### PROMPT:
Each line of the data below must be reproduced without any change.

*** Opening of RECORDED INFORMATION ***

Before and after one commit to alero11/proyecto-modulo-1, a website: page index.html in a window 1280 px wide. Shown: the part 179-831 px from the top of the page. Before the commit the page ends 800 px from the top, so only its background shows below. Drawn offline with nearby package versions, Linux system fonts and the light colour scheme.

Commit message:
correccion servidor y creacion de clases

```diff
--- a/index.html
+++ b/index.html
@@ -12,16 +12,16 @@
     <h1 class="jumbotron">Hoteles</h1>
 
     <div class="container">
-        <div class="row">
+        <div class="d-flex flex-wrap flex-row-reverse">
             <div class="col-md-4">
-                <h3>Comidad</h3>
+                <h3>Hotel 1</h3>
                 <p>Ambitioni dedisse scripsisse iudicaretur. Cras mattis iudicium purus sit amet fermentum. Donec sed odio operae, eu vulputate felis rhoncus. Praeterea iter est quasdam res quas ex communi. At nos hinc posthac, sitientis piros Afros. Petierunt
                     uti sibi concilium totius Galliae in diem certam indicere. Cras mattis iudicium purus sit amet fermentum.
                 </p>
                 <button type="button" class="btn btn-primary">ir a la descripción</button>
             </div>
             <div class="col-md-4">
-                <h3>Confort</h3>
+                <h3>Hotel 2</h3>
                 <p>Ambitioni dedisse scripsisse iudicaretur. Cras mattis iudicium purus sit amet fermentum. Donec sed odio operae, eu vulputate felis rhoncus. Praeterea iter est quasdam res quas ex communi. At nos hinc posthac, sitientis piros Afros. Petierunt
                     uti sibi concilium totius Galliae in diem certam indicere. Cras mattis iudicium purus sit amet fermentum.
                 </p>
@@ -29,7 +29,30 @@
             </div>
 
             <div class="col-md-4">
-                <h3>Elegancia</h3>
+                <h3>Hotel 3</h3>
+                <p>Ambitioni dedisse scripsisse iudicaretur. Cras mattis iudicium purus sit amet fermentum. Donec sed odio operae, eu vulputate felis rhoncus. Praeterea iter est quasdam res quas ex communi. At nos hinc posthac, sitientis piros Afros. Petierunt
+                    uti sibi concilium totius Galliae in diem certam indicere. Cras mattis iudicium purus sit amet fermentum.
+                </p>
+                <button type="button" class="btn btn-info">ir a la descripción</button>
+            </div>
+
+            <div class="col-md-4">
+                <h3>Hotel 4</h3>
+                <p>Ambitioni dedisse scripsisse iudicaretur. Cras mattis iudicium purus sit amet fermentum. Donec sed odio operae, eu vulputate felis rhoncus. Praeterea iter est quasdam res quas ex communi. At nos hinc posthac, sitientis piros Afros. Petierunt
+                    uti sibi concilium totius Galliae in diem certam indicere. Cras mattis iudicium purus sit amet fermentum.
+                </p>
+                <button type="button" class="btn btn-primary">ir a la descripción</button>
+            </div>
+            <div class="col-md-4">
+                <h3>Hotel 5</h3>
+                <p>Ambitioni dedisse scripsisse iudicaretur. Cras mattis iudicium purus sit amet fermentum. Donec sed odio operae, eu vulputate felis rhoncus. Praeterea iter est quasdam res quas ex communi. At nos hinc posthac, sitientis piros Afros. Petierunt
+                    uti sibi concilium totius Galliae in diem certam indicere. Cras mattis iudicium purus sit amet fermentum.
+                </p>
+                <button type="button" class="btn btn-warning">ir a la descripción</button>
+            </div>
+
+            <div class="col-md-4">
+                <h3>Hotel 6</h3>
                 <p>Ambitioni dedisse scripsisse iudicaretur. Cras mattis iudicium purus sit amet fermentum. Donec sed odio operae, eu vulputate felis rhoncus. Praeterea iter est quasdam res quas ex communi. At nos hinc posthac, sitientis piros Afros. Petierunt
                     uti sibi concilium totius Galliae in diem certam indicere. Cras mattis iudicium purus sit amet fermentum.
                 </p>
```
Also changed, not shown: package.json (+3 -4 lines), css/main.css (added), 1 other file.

*** Close of RECORDED INFORMATION ***

### TASK OUTPUT:
Before and after one commit to alero11/proyecto-modulo-1, a website: page index.html in a window 1280 px wide. Shown: the part 179-831 px from the top of the page. Before the commit the page ends 800 px from the top, so only its background shows below. Drawn offline with nearby package versions, Linux system fonts and the light colour scheme.

Commit message:
correccion servidor y creacion de clases

```diff
--- a/index.html
+++ b/index.html
@@ -12,16 +12,16 @@
     <h1 class="jumbotron">Hoteles</h1>
 
     <div class="container">
-        <div class="row">
+        <div class="d-flex flex-wrap flex-row-reverse">
             <div class="col-md-4">
-                <h3>Comidad</h3>
+                <h3>Hotel 1</h3>
                 <p>Ambitioni dedisse scripsisse iudicaretur. Cras mattis iudicium purus sit amet fermentum. Donec sed odio operae, eu vulputate felis rhoncus. Praeterea iter est quasdam res quas ex communi. At nos hinc posthac, sitientis piros Afros. Petierunt
                     uti sibi concilium totius Galliae in diem certam indicere. Cras mattis iudicium purus sit amet fermentum.
                 </p>
                 <button type="button" class="btn btn-primary">ir a la descripción</button>
             </div>
             <div class="col-md-4">
-                <h3>Confort</h3>
+                <h3>Hotel 2</h3>
                 <p>Ambitioni dedisse scripsisse iudicaretur. Cras mattis iudicium purus sit amet fermentum. Donec sed odio operae, eu vulputate felis rhoncus. Praeterea iter est quasdam res quas ex communi. At nos hinc posthac, sitientis piros Afros. Petierunt
                     uti sibi concilium totius Galliae in diem certam indicere. Cras mattis iudicium purus sit amet fermentum.
                 </p>
@@ -29,7 +29,30 @@
             </div>
 
             <div class="col-md-4">
-                <h3>Elegancia</h3>
+                <h3>Hotel 3</h3>
+                <p>Ambitioni dedisse scripsisse iudicaretur. Cras mattis iudicium purus sit amet fermentum. Donec sed odio operae, eu vulputate felis rhoncus. Praeterea iter est quasdam res quas ex communi. At nos hinc posthac, sitientis piros Afros. Petierunt
+                    uti sibi concilium totius Galliae in diem certam indicere. Cras mattis iudicium purus sit amet fermentum.
+                </p>
+                <button type="button" class="btn btn-info">ir a la descripción</button>
+            </div>
+
+            <div class="col-md-4">
+                <h3>Hotel 4</h3>
+                <p>Ambitioni dedisse scripsisse iudicaretur. Cras mattis iudicium purus sit amet fermentum. Donec sed odio operae, eu vulputate felis rhoncus. Praeterea iter est quasdam res quas ex communi. At nos hinc posthac, sitientis piros Afros. Petierunt
+                    uti sibi concilium totius Galliae in diem certam indicere. Cras mattis iudicium purus sit amet fermentum.
+                </p>
+                <button type="button" class="btn btn-primary">ir a la descripción</button>
+            </div>
+            <div class="col-md-4">
+                <h3>Hotel 5</h3>
+                <p>Ambitioni dedisse scripsisse iudicaretur. Cras mattis iudicium purus sit amet fermentum. Donec sed odio operae, eu vulputate felis rhoncus. Praeterea iter est quasdam res quas ex communi. At nos hinc posthac, sitientis piros Afros. Petierunt
+                    uti sibi concilium totius Galliae in diem certam indicere. Cras mattis iudicium purus sit amet fermentum.
+                </p>
+                <button type="button" class="btn btn-warning">ir a la descripción</button>
+            </div>
+
+            <div class="col-md-4">
+                <h3>Hotel 6</h3>
                 <p>Ambitioni dedisse scripsisse iudicaretur. Cras mattis iudicium purus sit amet fermentum. Donec sed odio operae, eu vulputate felis rhoncus. Praeterea iter est quasdam res quas ex communi. At nos hinc posthac, sitientis piros Afros. Petierunt
                     uti sibi concilium totius Galliae in diem certam indicere. Cras mattis iudicium purus sit amet fermentum.
                 </p>
```
Also changed, not shown: package.json (+3 -4 lines), css/main.css (added), 1 other file.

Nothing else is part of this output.